Once a database has been created, it is time to put the information into WordPress and let the script install the website. The client needs to point their browser to their website’s root directory, which is often the domain name that they registered with the provider when subscribing to their service or an IP address provided by the provider upon subscribing.
For instance, if the IP address is 123.456.789, the address to put in the URL bar would be just that. The same applies to a domain name. If the contents of the WordPress archive were placed in a directory, such as /blog/ on the remote server, then the client needs to point the browser to 123.456.789/blog. Going to the correct address will display a WordPress installation page. The client needs to follow the on-screen instructions, input the correct values, and the WordPress script will populate the database with the necessary information to initialize the website for the client.
These are the general steps for how to install WordPress on typical web-hosts, such as GoDaddy. Most modern providers have a control panel and extensive documentation on how to install popular platforms, such as WordPress. Besides web-hosts, there are cloud hosting services, such as Amazon Web Services, which provide clients with more attractive offers: pricing based on usage. The caveat to cloud services is that the servers a client can use is completely blank, so there is a steeper curve to the technical knowledge required using these services.

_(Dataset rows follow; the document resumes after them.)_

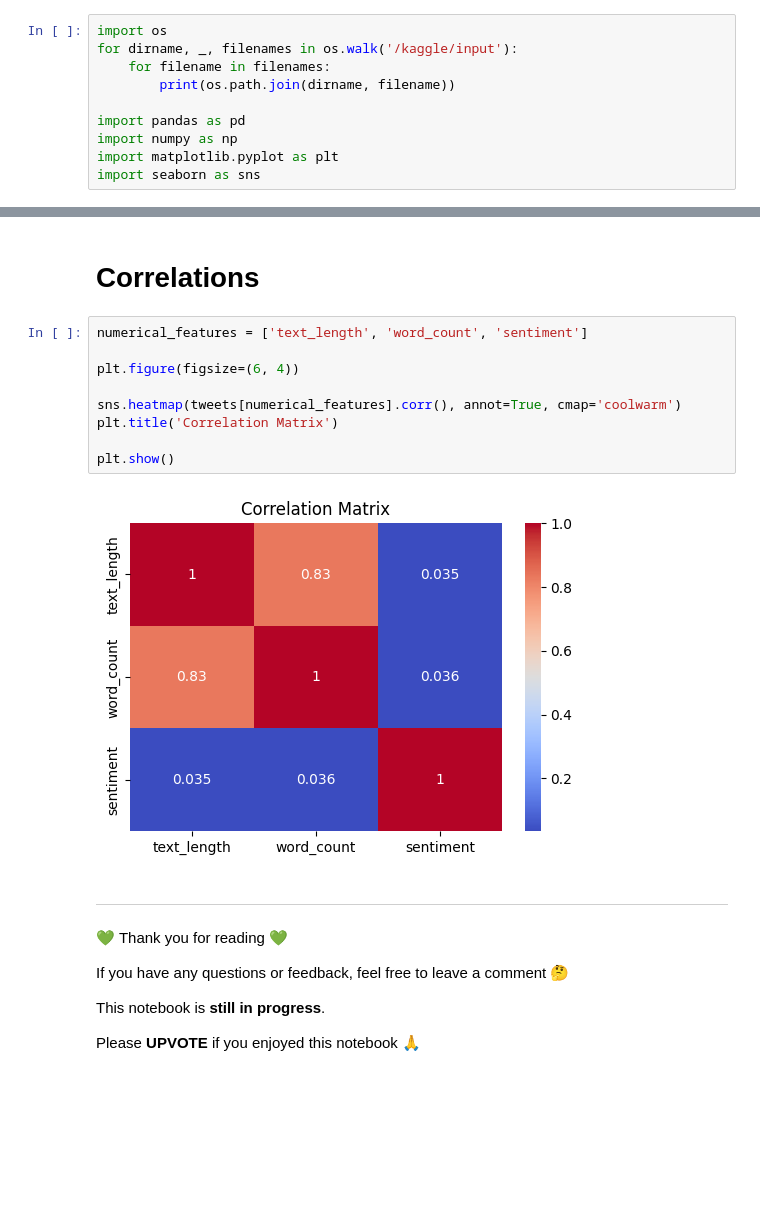
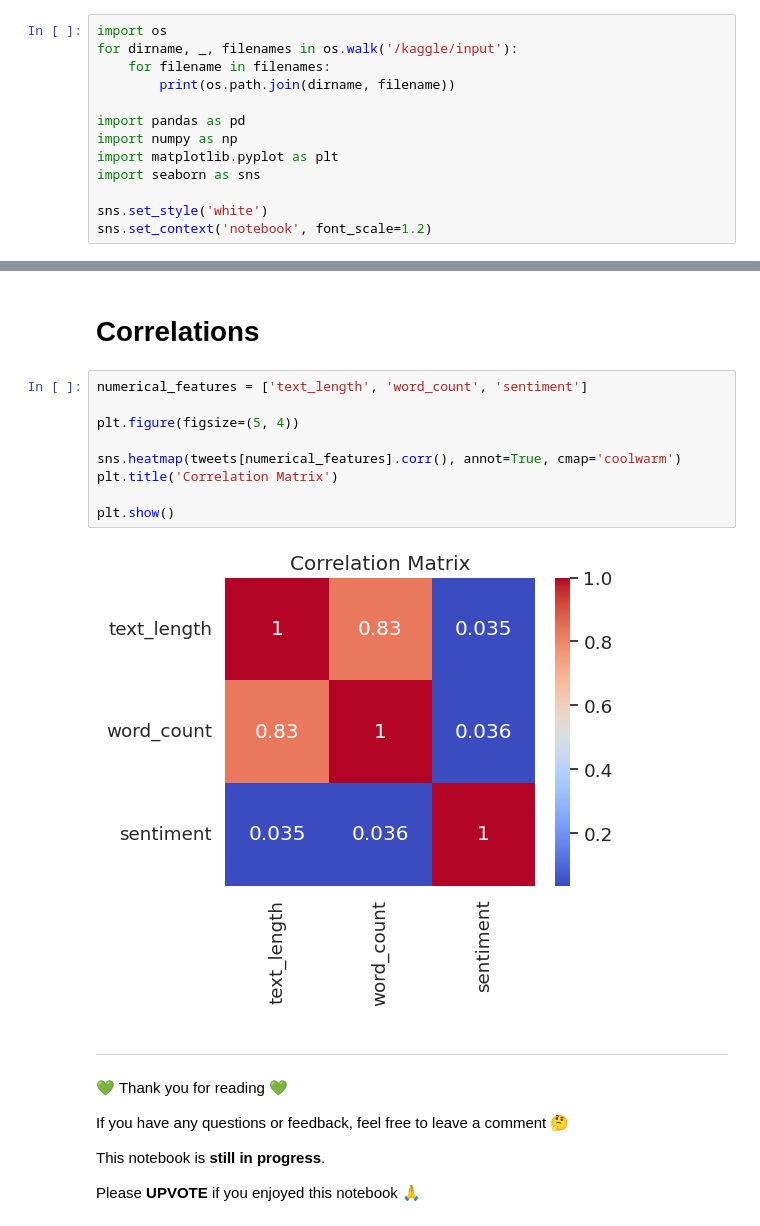
Before and after one commit to PeeteKeesel/kaggle-verse, a Jupyter notebook: competition-nlp-with-disaster-tweets.ipynb, the cells around one changed output, grey strips where cells are left out. Drawn from its saved outputs; the diff is of its cells as text; blank space fills up the shorter version.

Commit message:
Kaggle Notebook | 🔥Competition 🏆 NLP with Disaster Tweets🦜 | Version 4

```diff
--- a/competition-nlp-with-disaster-tweets.ipynb
+++ b/competition-nlp-with-disaster-tweets.ipynb
@@ -10,6 +31,9 @@ import pandas as pd
 import numpy as np
 import matplotlib.pyplot as plt
 import seaborn as sns
+
+sns.set_style('white')
+sns.set_context('notebook', font_scale=1.2)
 # %% [output]
 /kaggle/input/nlp-getting-started/sample_submission.csv
 /kaggle/input/nlp-getting-started/train.csv
@@ -344,14 +405,14 @@ Topic 4:
 # %%
 numerical_features = ['text_length', 'word_count', 'sentiment']
 
-plt.figure(figsize=(6, 4))
+plt.figure(figsize=(5, 4))
 
 sns.heatmap(tweets[numerical_features].corr(), annot=True, cmap='coolwarm')
 plt.title('Correlation Matrix')
 
 plt.show()
 # %% [output]
-[figure, old version]
+[figure, new version]
 # %% [markdown]
 ---
 
```
Also changed, not shown: parts of 29 cells of this notebook.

However, once the initial software stack is established, the installation process is very similar, with the only deviations being that there are no GUIs to aid the customer. The steps above are generalized, so any constraints and documentation highlighting best practices on how to perform some of the steps should be taken into consideration when following this guide. Once WordPress is installed, the website is ready to empower any business or service that the client is aiming to promote through thousands upon thousands of templates, plugins, and tools to extend the platform’s functionality.